Lines that include "accordionRef" make up the answer; copy all of them from the data below.

[Records drawn from a dataset]
·····

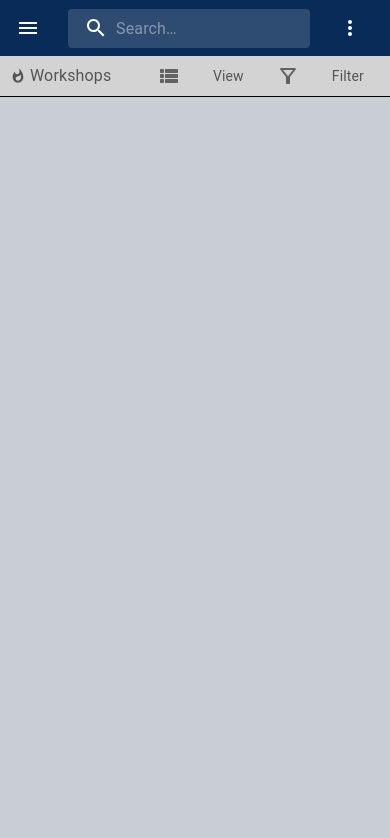
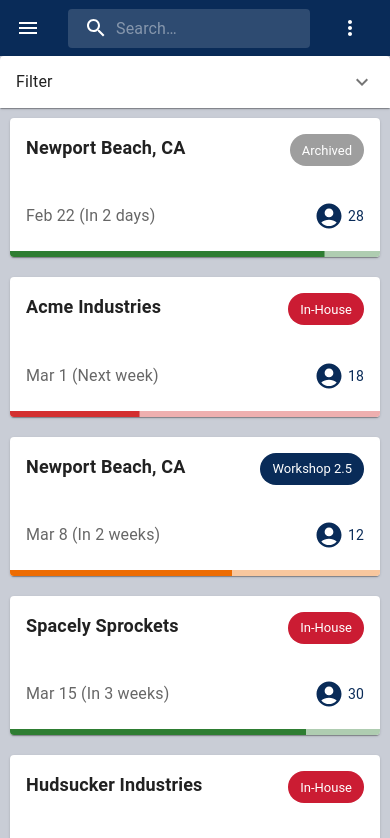
Before and after one commit to Back2Dev/ekit-storybook, a React (Vite) app: page / in a window 390 px wide. Shown: the top 838 px of the page. Built offline with nearby package versions, Linux system fonts and the light colour scheme.

Commit message:
workshop list with filtering

```diff
--- a/src/pages/m-dashboard/m-dashboard.jsx
+++ b/src/pages/m-dashboard/m-dashboard.jsx
@@ -1,24 +1,39 @@
-import { Typography } from '@mui/material';
 import * as React from 'react';
-import MUpcoming from './m-upcoming';
+import WorkshopList from '../m-workshop/m-workshoplist';
 
 const user = 'Admin';
 
 const MDashboard = () => {
   return (
-    <div>
-      <Typography
-        sx={{
-          paddingY: 2,
-        }}
-        variant="h5"
-        component="h2"
-        align="center"
-      >
-        Welcome, {user}
-      </Typography>
-      <MUpcoming />
-    </div>
+    // <Box>
+    //   <Typography
+    //     sx={{
+    //       paddingTop: 2,
+    //       paddingBottom: 1,
+    //       fontWeight: 'bold',
+    //     }}
+    //     variant="h5"
+    //     component="h2"
+    //     align="center"
+    //   >
+    //     Welcome, {user}
+    //   </Typography>
+    //   <Box
+    //     sx={{
+    //       display: 'flex',
+    //       flexDirection: 'column',
+    //       justifyContent: 'space-evenly',
+    //       alignItems: 'stretch',
+    //     }}
+    //   >
+    //     <MUpcoming />
+    //     <MDashboardCard
+    //       title="Workshops"
+    //       icon={<CalendarMonthIcon fontSize="large" />}
+    //     />
+    //   </Box>
+    // </Box>
+    <WorkshopList />
   );
 };
 
--- a/src/pages/m-dashboard/m-upcoming.jsx
+++ b/src/pages/m-dashboard/m-upcoming.jsx
@@ -10,13 +10,20 @@
 const MUpcoming = () => {
   return (
     <div>
-      <Card style={{ margin: '10px', background: '#f2f3f6' }}>
+      <Card
+        style={{
+          maxWidth: 500,
+          margin: '10px',
+          background: '#f2f3f6',
+          paddingBottom: 10,
+        }}
+      >
         <Typography
           variant="h6"
           component="h5"
           align="center"
           sx={{
-            paddingY: 1,
+            paddingTop: 1,
             fontWeight: 'bold',
           }}
         >
--- a/src/pages/m-main.jsx
+++ b/src/pages/m-main.jsx
@@ -9,7 +9,7 @@
 
   useEffect(() => {
     const checkMobile = () => {
-      const isMobileDevice = /Mobi|Android/i.test(navigator.userAgent);
+      const isMobileDevice = window.innerWidth < 768;
       setIsMobile(isMobileDevice);
     };
 
--- a/src/pages/m-style.css
+++ b/src/pages/m-style.css
@@ -1,5 +1,4 @@
 .m-main {
-  background-color: #c9cdd6;
   padding: 0 0 0 0;
   margin: 0 0 0 0;
   width: 100%;
--- a/src/pages/m-workshop/m-workshopcard.jsx
+++ b/src/pages/m-workshop/m-workshopcard.jsx
@@ -7,7 +7,7 @@
   LinearProgress,
   Typography,
 } from '@mui/material';
-import React, { useEffect, useState } from 'react';
+import React from 'react';
 
 const getProgressColor = (progress) => {
   if (progress < 50) {
@@ -33,8 +33,7 @@
 };
 
 function WorkshopCard({ workshop, category, date, participants, progress }) {
-  const [friendlyDate, setFriendlyDate] = useState('');
-
+  //display upcoming date in days, weeks, months
   function getFriendlyDate(date) {
     const workshopDate = new Date(date);
     const currentDate = new Date();
@@ -57,13 +56,15 @@
     return months === 1 ? 'Next month' : `In ${months} months`;
   }
 
-  useEffect(() => {
-    const intervalId = setInterval(() => {
-      setFriendlyDate(getFriendlyDate(date));
-    }, 1000);
+  // display year if date has already passed and workshop is archived
+  function ArchiveYear(date) {
+    const workshopDate = new Date(date);
+    const currentDate = new Date();
+    const difference = workshopDate - currentDate;
 
-    return () => clearInterval(intervalId);
-  }, [date, getFriendlyDate]);
+    if (difference < 0) return `, ${new Date(date).getFullYear()}`;
+    return '';
+  }
 
   return (
     <Card style={{ maxWidth: 550, margin: '10px' }}>
@@ -91,7 +92,10 @@
               month: 'short',
               day: 'numeric',
             })}
-            {friendlyDate && ` (${friendlyDate})`}
+
+            {ArchiveYear(date)}
+
+            {getFriendlyDate(date) && ` (${getFriendlyDate(date)})`}
           </Typography>
           <Box display="flex" alignItems="center">
             <AccountCircleIcon
--- /dev/null
+++ b/src/pages/m-workshop/m-workshoplist.jsx
@@ -0,0 +1,155 @@
+import ExpandMoreIcon from '@mui/icons-material/ExpandMore';
+import {
+  Accordion,
+  AccordionDetails,
+  AccordionSummary,
+  Button,
+  List,
+  ListItem,
+  ListItemText,
+  Switch,
+  Typography,
+} from '@mui/material';
+import React, { useEffect, useRef, useState } from 'react';
+import workshopdata from '../../data/workshops.json';
+import WorkshopCard from './m-workshopcard';
+
+const workshops = workshopdata;
+
+const categories = ['Workshop 2.5', 'In-House', 'Custom', 'Archived'];
+
+const displayStrings = {
+  'Workshop 2.5': 'Workshop 2.5',
+  'In-House': 'In-House',
+  Custom: 'Custom',
+  Archived: 'Archived',
+};
+
+const mapToDisplayString = (category) => displayStrings[category] || category;
+
+const FilterList = ({ workshops, setFilteredWorkshops }) => {
+  const [selectedCategories, setSelectedCategories] = useState([]);
+
+  const accordionRef = useRef();
+
+  useEffect(() => {
+    const handleClick = (event) => {
+      if (
+        accordionRef.current &&
+        !accordionRef.current.contains(event.target)
+      ) {
+        accordionRef.current
+          .querySelector('.MuiButtonBase-root.Mui-expanded')
+          .click();
+      }
+    };
+    document.addEventListener('mousedown', handleClick);
+    return () => {
+      document.removeEventListener('mousedown', handleClick);
+    };
+  }, [accordionRef]);
+
+  const handleToggle = (value) => () => {
+    const currentIndex = selectedCategories.indexOf(value);
+    const newSelectedCategories = [...selectedCategories];
+
+    if (currentIndex === -1) {
+      newSelectedCategories.push(value);
+    } else {
+      newSelectedCategories.splice(currentIndex, 1);
+    }
+
+    setSelectedCategories(newSelectedCategories);
+    filterWorkshops(newSelectedCategories);
+  };
+
+  const filterWorkshops = (selectedCategories) => {
+    if (selectedCategories.length === 0) {
+      setFilteredWorkshops(workshops);
+    } else {
+      const filteredWorkshops = workshops.filter((workshop) =>
+        selectedCategories.includes(workshop.type)
+      );
+      setFilteredWorkshops(filteredWorkshops);
+    }
+  };
+
+  const handleReset = () => {
+    setSelectedCategories([]);
+    setFilteredWorkshops(workshops);
+  };
+
+  return (
+    <Accordion ref={accordionRef}>
+      <AccordionSummary
+        sx={{
+          '&.Mui-expanded': {
+            minHeight: 0,
+          },
+          '& .MuiAccordionSummary-content.Mui-expanded': {
+            margin: '12px 0 0 0 ',
+          },
+        }}
+        expandIcon={<ExpandMoreIcon />}
+      >
+        <Typography variant="subtitle1">Filter</Typography>
+      </AccordionSummary>
+      <AccordionDetails>
+        <List sx={{ marginBottom: 2 }}>
+          {categories.map((category) => {
+            const displayString = mapToDisplayString(category);
+            const labelId = `switch-list-label-${displayString}`;
+
+            return (
+              <ListItem
+                key={category}
+                dense
+                button
+                onClick={handleToggle(category)}
+              >
+                <Switch
+                  edge="start"
+                  checked={selectedCategories.indexOf(category) !== -1}
+                  tabIndex={-1}
+                  disableRipple
+                  inputProps={{ 'aria-labelledby': labelId }}
+                />
+                <ListItemText id={labelId} primary={displayString} />
+              </ListItem>
+            );
+          })}
+        </List>
+        <Button variant="outlined" onClick={handleReset}>
+          Reset
+        </Button>
+      </AccordionDetails>
+    </Accordion>
+  );
+};
+
+const WorkshopList = () => {
+  const [filteredWorkshops, setFilteredWorkshops] = useState(workshops);
+
+  return (
+    <div style={{ backgroundColor: '#c9cdd6' }}>
+      <FilterList
+        workshops={workshops}
+        setFilteredWorkshops={setFilteredWorkshops}
+      />
+      <div style={{ display: 'flex', flexDirection: 'column' }}>
+        {filteredWorkshops.map((workshop) => (
+          <WorkshopCard
+            key={workshop.id}
+            workshop={workshop.workshop}
+            date={workshop.date}
+            participants={workshop.participants}
+            progress={workshop.progress}
+            category={workshop.type}
+          />
+        ))}
+      </div>
+    </div>
+  );
+};
+
+export default WorkshopList;
```
Also changed, not shown: src/pages/m-dashboard/m-dashboardcard.jsx (added, +40 -0 lines), 1 other file (tests, documents, lock files or other folders).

·····

- EXERCISE ANSWER:
+  const accordionRef = useRef();
+        accordionRef.current &&
+        !accordionRef.current.contains(event.target)
+        accordionRef.current
+  }, [accordionRef]);
+    <Accordion ref={accordionRef}>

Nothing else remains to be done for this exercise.